Where does our old tech go to die?

Electronic waste, alternatively referred to as E-Waste, is a direct bi-product of the electronic revolution that stemmed our love and now, reliance, on our electronic gadgets. Our electronic gadgets have completely changed the way in which we live our lives. Prior to the launch of the first commercial mobile phone in 1983, we were reliant on landline phones which were usually one to two per household and business, not one per person. As the name suggests, the mobile phone’s size, shape and transportability opened up a whole new world of communication and accessibility on the go. As time went on and mobile phones become more and more advanced in their capabilities, eventually resulting in smartphones, it’s become harder to find a person worldwide that does not posess one, or at the very least have access to one (and sometimes more). It’s is easier to communicate than it ever was before and our access to information is instantaneous, constant and generally uninterrupted.

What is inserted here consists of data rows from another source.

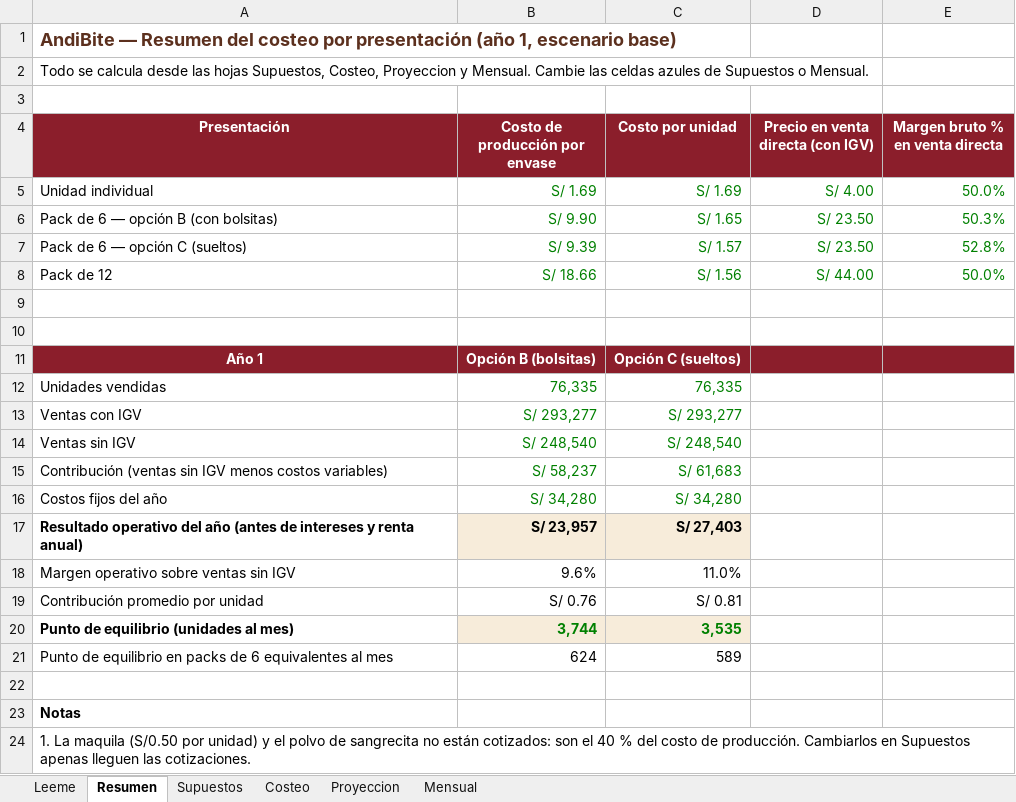
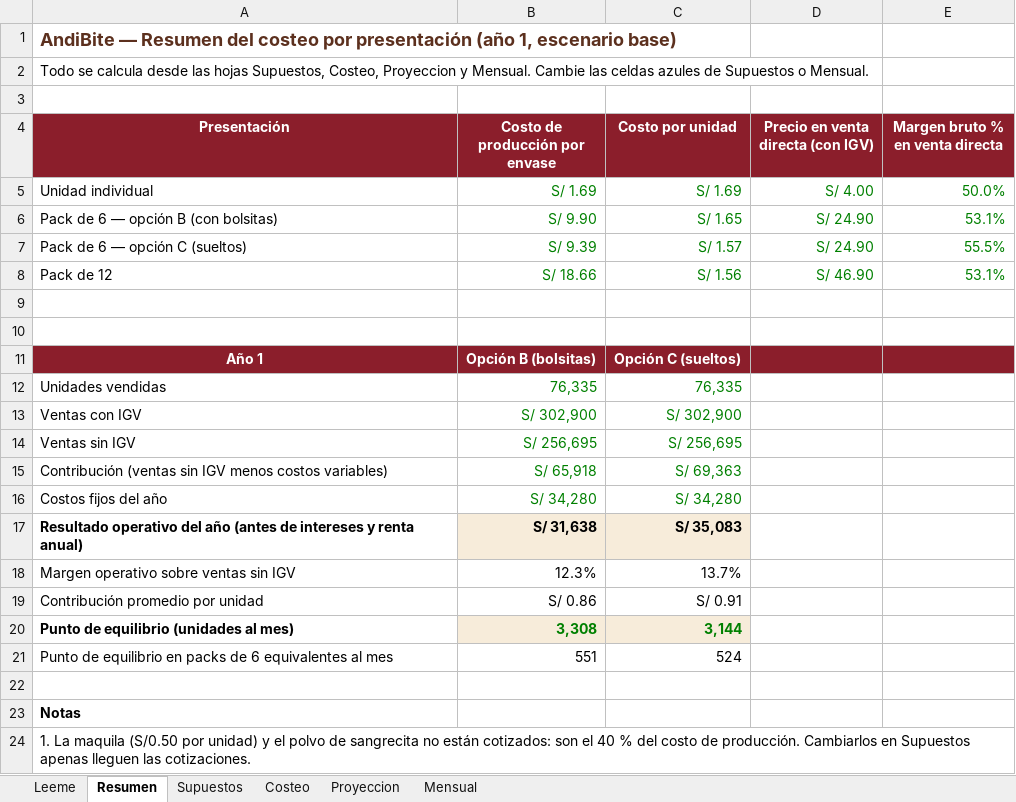
Before and after one commit to Darknow-web/Desarrollo-y-lanzamiento-de-producto-y-marca, an Excel workbook: 04-reformulacion/Costeo-presentaciones-AndiBite.xlsx, sheet Resumen, drawn as a sheet; only a part is shown; values as stored, in another font and other column widths than the file's, no borders; the diff names each change by its address in the sheet, - before the commit and + after, or states it on an @@ line.

```diff
--- a/04-reformulacion/Costeo-presentaciones-AndiBite.xlsx (sheet Resumen)
+++ b/04-reformulacion/Costeo-presentaciones-AndiBite.xlsx (sheet Resumen)
-D6:D7: S/ 23.50
+D6:D7: S/ 24.90
-E6 (Margen bruto % en venta directa): 50.3%
+E6 (Margen bruto % en venta directa): 53.1%
-E7 (Margen bruto % en venta directa): 52.8%
+E7 (Margen bruto % en venta directa): 55.5%
-D8: S/ 44.00
+D8: S/ 46.90
-E8 (Margen bruto % en venta directa): 50.0%
+E8 (Margen bruto % en venta directa): 53.1%
-B13 (Costo de producción por envase): S/ 293,277
+B13 (Costo de producción por envase): S/ 302,900
-C13 (Costo por unidad): S/ 293,277
+C13 (Costo por unidad): S/ 302,900
-B14 (Costo de producción por envase): S/ 248,540
+B14 (Costo de producción por envase): S/ 256,695
-C14 (Costo por unidad): S/ 248,540
+C14 (Costo por unidad): S/ 256,695
-B15 (Costo de producción por envase): S/ 58,237
+B15 (Costo de producción por envase): S/ 65,918
-C15 (Costo por unidad): S/ 61,683
+C15 (Costo por unidad): S/ 69,363
-B17 (Costo de producción por envase): S/ 23,957
+B17 (Costo de producción por envase): S/ 31,638
-C17 (Costo por unidad): S/ 27,403
+C17 (Costo por unidad): S/ 35,083
-B18 (Costo de producción por envase): 9.6%
+B18 (Costo de producción por envase): 12.3%
-C18 (Costo por unidad): 11.0%
+C18 (Costo por unidad): 13.7%
-B19 (Costo de producción por envase): S/ 0.76
+B19 (Costo de producción por envase): S/ 0.86
-C19 (Costo por unidad): S/ 0.81
+C19 (Costo por unidad): S/ 0.91
-B20 (Costo de producción por envase): 3,744
+B20 (Costo de producción por envase): 3,308
-C20 (Costo por unidad): 3,535
+C20 (Costo por unidad): 3,144
-B21 (Costo de producción por envase): 624
+B21 (Costo de producción por envase): 551
-C21 (Costo por unidad): 589
+C21 (Costo por unidad): 524
```
Also changed, not shown: sheet Mensual, sheet Proyeccion, sheet Costeo, sheet Supuestos, 1 other file.
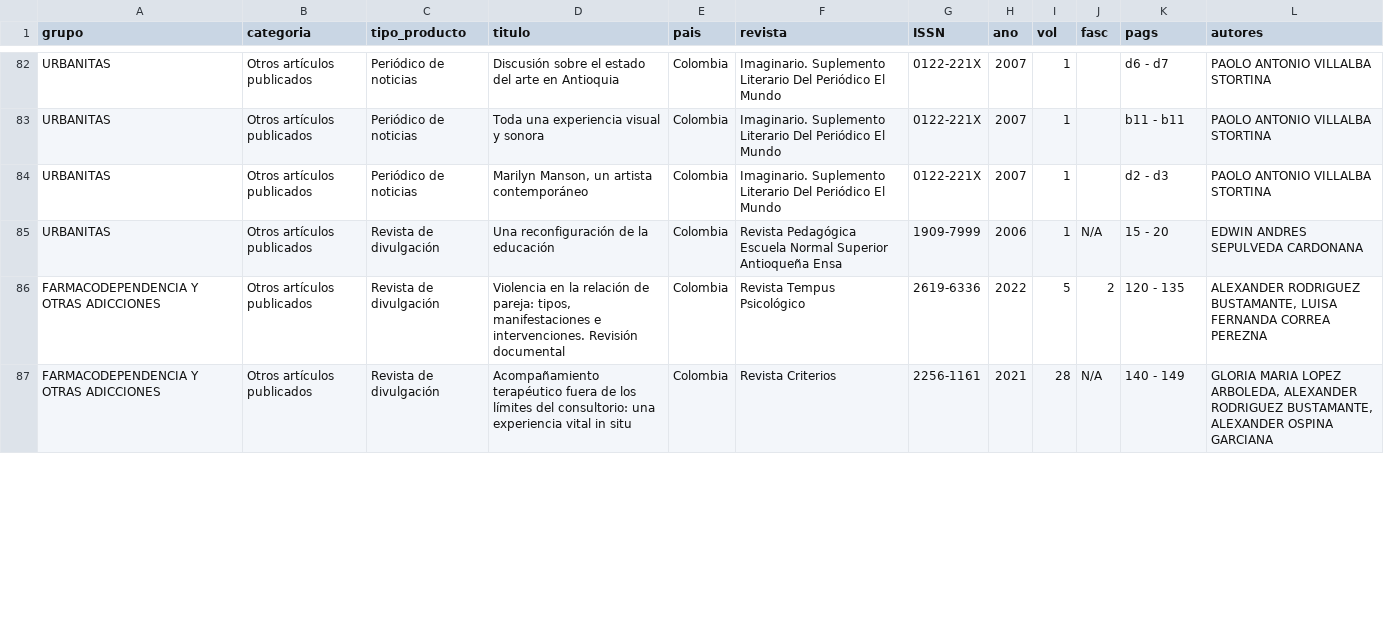
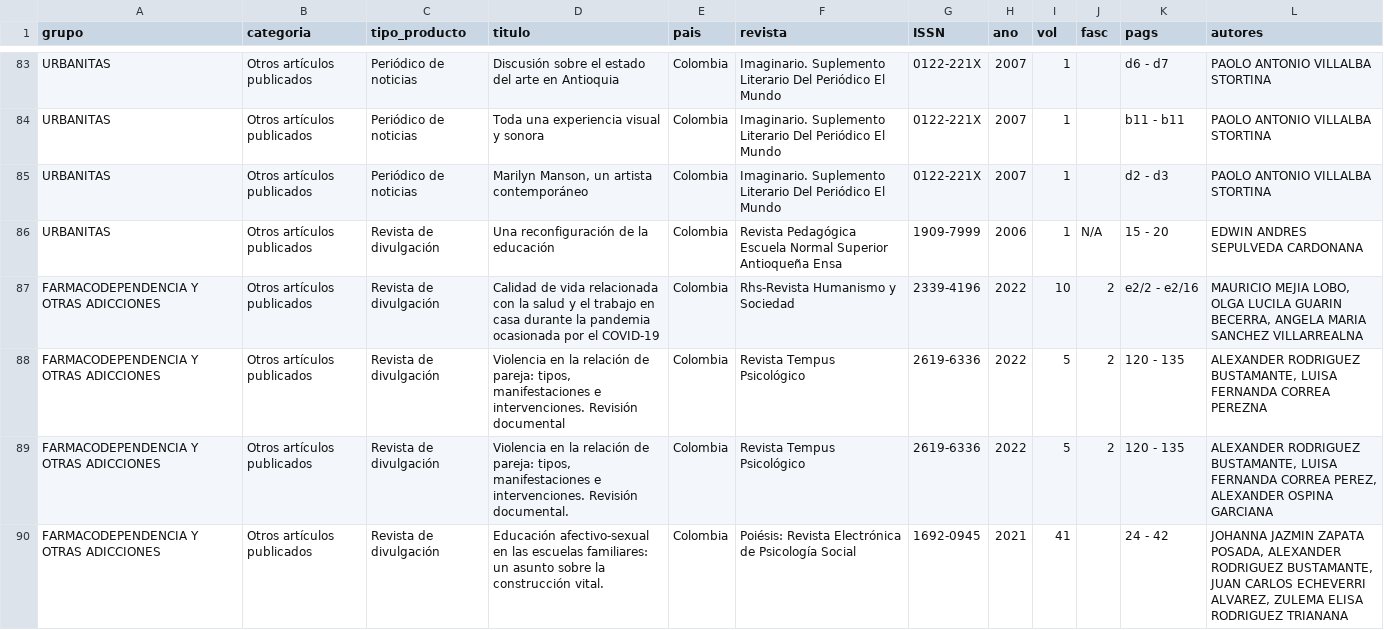
Before and after one commit to coreofscience/Margaret-AWS, a CSV file: output/otros_articulos.csv, drawn as a sheet; only a part is shown, gaps mark what is left out; the shorter side is filled out with more unchanged rows; the diff covers the shown part only.

```diff
--- a/output/otros_articulos.csv
+++ b/output/otros_articulos.csv
@@ -85,2 +86,5 @@ URBANITAS,Otros artículos publicados,Periódico de noticias,"Marilyn Manson, un
 URBANITAS,Otros artículos publicados,Revista de divulgación,Una reconfiguración de la educación,Colombia,Revista Pedagógica Escuela Normal Superior Antioqueña Ensa,1909-7999,2006,1,N/A,15 - 20,EDWIN ANDRES SEPULVEDA CARDONANA
+FARMACODEPENDENCIA Y OTRAS ADICCIONES,Otros artículos publicados,Revista de divulgación,Calidad de vida relacionada con la salud y el trabajo en casa durante la pandemia ocasionada por el COVID-19,Colombia,Rhs-Revista Humanismo y Sociedad,2339-4196,2022,10,2,e2/2 - e2/16,"MAURICIO MEJIA LOBO, OLGA LUCILA GUARIN BECERRA, ANGELA MARIA SANCHEZ VILLARREALNA"
 FARMACODEPENDENCIA Y OTRAS ADICCIONES,Otros artículos publicados,Revista de divulgación,"Violencia en la relación de pareja: tipos, manifestaciones e intervenciones. Revisión documental",Colombia,Revista Tempus Psicológico,2619-6336,2022,5,2,120 - 135,"ALEXANDER RODRIGUEZ BUSTAMANTE, LUISA FERNANDA CORREA PEREZNA"
+FARMACODEPENDENCIA Y OTRAS ADICCIONES,Otros artículos publicados,Revista de divulgación,"Violencia en la relación de pareja: tipos, manifestaciones e intervenciones. Revisión documental.",Colombia,Revista Tempus Psicológico,2619-6336,2022,5,2,120 - 135,"ALEXANDER RODRIGUEZ BUSTAMANTE, LUISA FERNANDA CORREA PEREZ, ALEXANDER OSPINA GARCIANA"
+FARMACODEPENDENCIA Y OTRAS ADICCIONES,Otros artículos publicados,Revista de divulgación,Educación afectivo-sexual en las escuelas familiares: un asunto sobre la construcción vital.,Colombia,Poiésis: Revista Electrónica de Psicología Social,1692-0945,2021,41,,24 - 42,"JOHANNA JAZMIN ZAPATA POSADA, ALEXANDER RODRIGUEZ BUSTAMANTE, JUAN CARLOS ECHEVERRI ALVAREZ, ZULEMA ELISA RODRIGUEZ TRIANANA"
```
Also changed, not shown: 5 added rows, 1 removed row, 17 moved rows and 6 edited cells elsewhere in this file, output/Eliminados_por_grupo.csv, output/Similares_entre_grupo.csv, 57 other files.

The electronic revolution has created a level of consumer demand that is largely unprecedented and unwavering, with many clamouring to purchase the latest models of their favourite technology and gadgets.

However, with large scale consumerism comes large scale waste, and in this case – e-waste, which is when our previously beloved devices and gadgets get discarded for a number of different reasons including obsoletion, out-datedness, malfunctioning or redundancy. This includes devices like our mobile phones, laptops, PCs, notebooks, gaming consoles, MP3 players and more. The real question is what happens to all our old technology once we deem it no longer useful? Unfortunately, the e-waste statistics are not encouraging at this stage. According to The World Counts, we generate “40 million tons of electronic waste every year, worldwide.” That is equivalent to disposing of approximately 800 laptops per second. “E-waste comprises over 70% of our overall toxic waste” and “85% of which ends up in landfills.” E-waste is considered toxic due to the chemicals and mineral composition of its core components, as well as the nature of its disposal through incineration and burning. With the average mobile phone user replacing their unit approximately “every 18 months”, that is a significant amount of devices that go to waste in a very short amount of time. It is estimated that annual production of cell phones and computers will increase 8% per year, which is indicative of the desperate need for better e-waste recycling and disposal.

The sad reality is that the vast majority of e-waste isn’t recycled or recyclable and therefore ends up in landfills across Africa and Asia. This is hugely problematic due to the fact that the incineration of these devices in the landfills across the world plays a major role in polluting the planet and releasing toxic chemicals into the ground and atmosphere. It also has major health implications for the landfill workers who are responsible for the e-waste disposal. Therefore it’s up to everyone to dispose of their devices safely and ethically.